At the beginning of May Farmers Weekly reported that there was 29% less acres of land for sale in the UK than at the same time last year. I see this shortage continuing and the market is not going to be awash with acres for sale despite the pressures some farming businesses must clearly be feeling following the result of last year’s harvest profits.
Uncertainty always brings stagnation in the rural property market and the Brexit referendum is undoubtedly a major factor, with some saying they will do nothing until after the 23 June. Future commodity prices are not looking any more exciting than following the 2015 harvest.
For the foreign buyer the weaker pound could have made things a bit more interesting in the UK land market but with so little on offer there is little evidence of activity from that direction.
A decision to exit from the EU could have a significant impact on agriculture, particularly in the short term, depending on the view you have about whether the level of direct payments under the CAP would they be maintained by the UK government in their existing form. I suggest that is highly unlikely. Defra’s most recent Farm Income survey found 70% of farm profitability is dependent on EU support.
Agra Europe have suggested that significant falls in land values would result if Brexit was to occur. I accept that with farming incomes reduced, the ability to buy may be reduced for a significant portion of the market, but we should not forget that purchase of this rare commodity of land in our small island is not just about what it can earn. It is influenced by supply, tax, way of life and affordability to name just a few drivers. We are already seeing pressure on land prices in certain areas around the country. Commercial farming areas, particularly where neighbour farmers (who are traditionally the backbone of farmland buyers) are required, are finding it the most difficult.
Considering average farmland pricing is a pretty meaningless comparison in such a small market. Local variation can be huge, let alone a national one. That range I believe will extend even more whether we Brexit or not, but particularly if we do and there may be some who will wish they had sold 12 months ago.
Going forward location as always will be key. If we stay in the EU I see well located property will continue to rise in value, but if we Brexit then it may take a little longer to rise. For more commercial farming blocks of land outside of these prime locations, Brexit could well be rather more significant.

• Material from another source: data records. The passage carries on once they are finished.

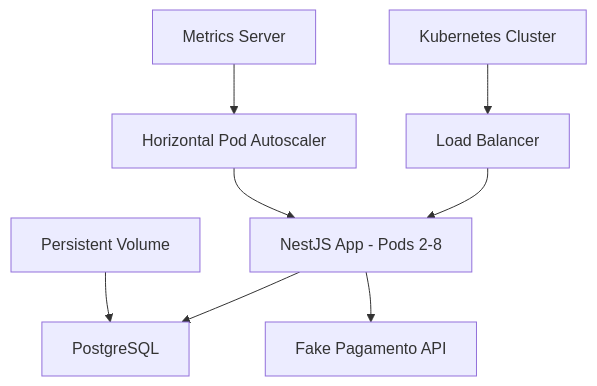
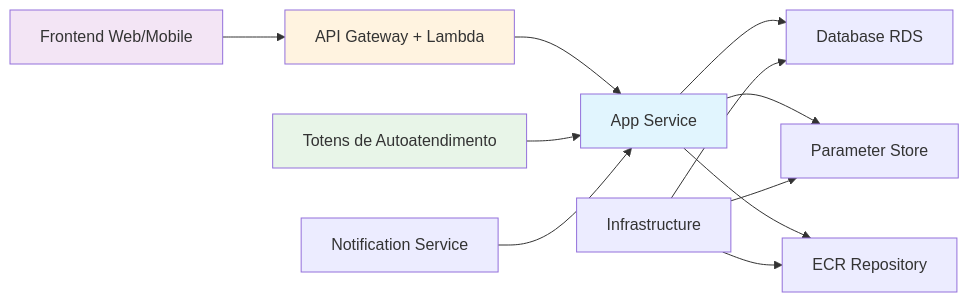
Before and after one commit to FIAP-Tech-Challange/app-service: the first of 6 diagrams in README.md, drawn with Mermaid. The commit also changed other lines of this file, not shown here.

````diff
--- a/README.md
+++ b/README.md
@@ -36,10 +20,21 @@
 ```mermaid
-graph TD
-    A[Load Balancer] --> B[NestJS App - Pods 2-8]
-    B --> C[PostgreSQL]
-    B --> D[Fake Pagamento API]
-    E[Horizontal Pod Autoscaler] --> B
-    F[Metrics Server] --> E
-    G[Kubernetes Cluster] --> A
-    H[Persistent Volume] --> C
+graph LR
+    A[Frontend Web/Mobile] --> B[API Gateway + Lambda]
+    B --> C[App Service]
+    
+    T[Totens de Autoatendimento] --> C
+    
+    C --> D[Database RDS]
+    C --> E[Parameter Store]
+    C --> F[ECR Repository]
+    
+    G[Infrastructure] --> D
+    G --> E
+    G --> F
+    H[Notification Service] --> C
+    
+    style C fill:#e1f5fe
+    style B fill:#fff3e0
+    style A fill:#f3e5f5
+    style T fill:#e8f5e8
 ```
````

The next step
If you would like to discuss this article further or speak to a country property consultant, please contact the Bryant Land & Property team on (0)1223 842675 or email firstname.lastname@example.org.